Zeroing x,y,z axis mod

I was browsing through youtube for cnc mods and i came a cross to a usb microscope mod, you mount a usb microscope to the spindle mount, adjust it to be as accurate as possible and zero the machine with the microscope instead of just eye- balling it. Also he soldered a wire to a copper plate and used that with the +5 volts from an arduino and used conductivity to zero the z axis and programmed it to remove the thickness of the copper plate so the machine will know exactly where the top of the material is. So i guess my question is what mods have everyone come up with to further improve the performance and accuracy of your cnc machines. I will definitely be doing the usb microscope mod, what are your thoughts and what are your ideas for different mods.

The microscope and copper plate mod blog:

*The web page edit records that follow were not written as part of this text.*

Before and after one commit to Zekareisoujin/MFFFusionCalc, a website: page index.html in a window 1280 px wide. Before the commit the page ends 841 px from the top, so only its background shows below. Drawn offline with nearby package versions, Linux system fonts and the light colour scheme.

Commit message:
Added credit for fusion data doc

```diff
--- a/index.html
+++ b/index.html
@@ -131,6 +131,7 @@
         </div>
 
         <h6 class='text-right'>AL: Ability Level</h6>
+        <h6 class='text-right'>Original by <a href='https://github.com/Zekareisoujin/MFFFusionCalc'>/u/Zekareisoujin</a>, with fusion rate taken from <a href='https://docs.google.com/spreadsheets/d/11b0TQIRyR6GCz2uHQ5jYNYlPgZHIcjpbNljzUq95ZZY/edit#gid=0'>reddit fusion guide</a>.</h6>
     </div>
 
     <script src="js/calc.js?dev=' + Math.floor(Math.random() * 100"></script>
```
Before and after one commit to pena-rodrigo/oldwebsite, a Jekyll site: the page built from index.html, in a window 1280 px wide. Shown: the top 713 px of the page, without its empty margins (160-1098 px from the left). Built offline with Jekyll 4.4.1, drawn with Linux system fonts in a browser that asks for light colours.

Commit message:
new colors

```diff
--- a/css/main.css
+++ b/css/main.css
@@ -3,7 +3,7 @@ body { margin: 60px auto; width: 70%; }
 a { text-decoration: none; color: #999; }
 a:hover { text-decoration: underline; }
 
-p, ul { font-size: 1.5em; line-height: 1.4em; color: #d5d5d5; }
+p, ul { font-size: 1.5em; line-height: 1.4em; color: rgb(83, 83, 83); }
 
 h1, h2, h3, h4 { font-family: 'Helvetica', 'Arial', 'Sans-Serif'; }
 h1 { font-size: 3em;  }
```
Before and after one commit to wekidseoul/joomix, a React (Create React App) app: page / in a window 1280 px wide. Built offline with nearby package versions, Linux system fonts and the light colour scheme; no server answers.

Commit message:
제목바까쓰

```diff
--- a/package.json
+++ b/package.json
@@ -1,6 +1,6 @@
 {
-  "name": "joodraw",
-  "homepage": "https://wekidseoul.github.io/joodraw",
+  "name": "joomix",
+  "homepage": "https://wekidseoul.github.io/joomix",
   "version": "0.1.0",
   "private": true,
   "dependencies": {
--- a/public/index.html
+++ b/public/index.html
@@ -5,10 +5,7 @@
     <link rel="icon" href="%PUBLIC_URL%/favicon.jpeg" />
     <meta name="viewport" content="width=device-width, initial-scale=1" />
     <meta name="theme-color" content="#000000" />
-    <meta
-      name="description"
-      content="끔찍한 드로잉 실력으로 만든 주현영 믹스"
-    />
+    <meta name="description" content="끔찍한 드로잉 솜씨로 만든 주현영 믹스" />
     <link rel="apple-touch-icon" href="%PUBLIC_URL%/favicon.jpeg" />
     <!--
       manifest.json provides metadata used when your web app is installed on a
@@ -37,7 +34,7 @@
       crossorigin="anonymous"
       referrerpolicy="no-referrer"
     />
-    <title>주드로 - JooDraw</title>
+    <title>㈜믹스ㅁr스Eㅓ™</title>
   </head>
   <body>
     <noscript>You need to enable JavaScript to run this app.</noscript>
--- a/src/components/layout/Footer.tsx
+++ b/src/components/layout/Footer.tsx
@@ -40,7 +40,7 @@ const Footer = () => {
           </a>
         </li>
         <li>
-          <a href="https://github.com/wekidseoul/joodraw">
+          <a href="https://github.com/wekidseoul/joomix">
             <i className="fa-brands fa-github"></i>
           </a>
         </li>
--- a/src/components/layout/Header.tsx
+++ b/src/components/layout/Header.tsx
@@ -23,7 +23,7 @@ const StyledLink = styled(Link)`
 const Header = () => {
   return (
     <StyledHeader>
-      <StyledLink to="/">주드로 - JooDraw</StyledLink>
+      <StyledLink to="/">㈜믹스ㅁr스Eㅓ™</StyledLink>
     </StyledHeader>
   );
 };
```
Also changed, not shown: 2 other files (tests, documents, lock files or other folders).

That’s interesting… The X-Carve will be my first CNC. So I’m trying to learn as much as I can. Never thought the zero would be that critical, unless you’re coming back at a later time to make more cuts.

Wouldn’t a laser pointer mounted to the spindle serve the same purpose? Could be a little less costly.

Is there a way to set a constant home? And apply an x,y or z offset though g-code?

I just got done making a similar mod to my ShapeOko 2.

I posted a wright up here: [Zeroing a CNC with a USB Microscope ][1]

So far, I’m very happy with it.

Note: I’m using LinuxCNC instead of GRBL to control my machine.


Dang, now that is really cool. I’m definitely going to have to look into this one, even with the limit switches, that’s a cool capability.

On the shark piranha that I am trying to sell( to buy an x-carve of course) , the touch plate accessory uses continuity to determine z-zero. the control pendant has an app that you run to set the zero.It’s a totally automatic operation once you tell it to run and then you can accept the settings, try again or abort. The touch plate is .375" thick and this is accounted for when zero is set.

The G-shield on the X-Carve also supports the touch-plate method of zeroing, I believe. :smiley:


There are two great ways to do this accurately without using optics. The first uses a tool called an edgefinder. You mount it in the spindle and turn it on. The tip is mounted on a spring inside the tool. When the tip touches the workpiece, it moves off-center of the spindle axis. As you move the spindle more toward the edge of the workpiece, the tip will become concentric with the edgefinder body when the tip of the edgefinder is exactly half it’s diameter from the center of the spindle. You then move the Z axis up to clear the workpiece, move over half of the edgefinder diameter (usually move .1 inch) and you are now over the edge where you set your axis zero. You do this for both the X and Y, then you know where your startpoint is.

The other method involves mounting a machined metal bushing on your sacrificial board. You use a dial-test indicator mounted in the spindle to indicate the hole of the bushing and this centers the spindle over the bushing hole. You then set X and Y zero to that point which will also be the programmed zero point inside your CAM software. Of course you will have to have some method of accurately locating your part on the machine like two pins in a line and a third on the edge for a square piece of stock. Other methods work for round or odd-shaped workpieces.

I’ve been operating and programming CNC machines for 30 years. These are both standard machine shop practices.


I just today changed a PC over to Linux and LinuxCNC for future us on an X-Carve to be ordered at a later date. How are you liking LinuxCNC. I would be interested in your config setting when I get to that point.
Also have you made any changes to you UI.


Hey what’s your setup between the LinuxCNC and the machine? Are you using different drivers/motors/controller board?
Could you share your setup and configuration settings?

I just ordered a 3rd stepper driver for my breakout board once I realized the included NEMA 23 motors were only 140 ounce and I’ve got 3 x 270 ounce I can use to drive the X/Y.


Caleb and I both missed this post. LinuxCNC talks to the machine controller via the parallel port or a Mesa card that replaces the parallel port. I will be using a Gecko G540 4 axis controller with axis 1 and 4 slaved together for the Y axis in the standard configuration or in my case the X axis that will be the longer 1800 axis on my machine.
I do my part designs in alibre/Geomagic, Draft sight, or Onshape. I use SprutCAM 9 or CamBam for generating tool paths and Gcode using LinuxCNC post processors.

I did not order any of the electronics for my machine with the exception of the power supply.

Hope this answers your question.


Yep - I’ve been using it with an old PC to run a lathe. Before that I tried Mach3 on the same machine but with windows XP. You’re using different motors and drivers, but I’d still be interested in whatever numbers you settle on for max velocity and acceleration.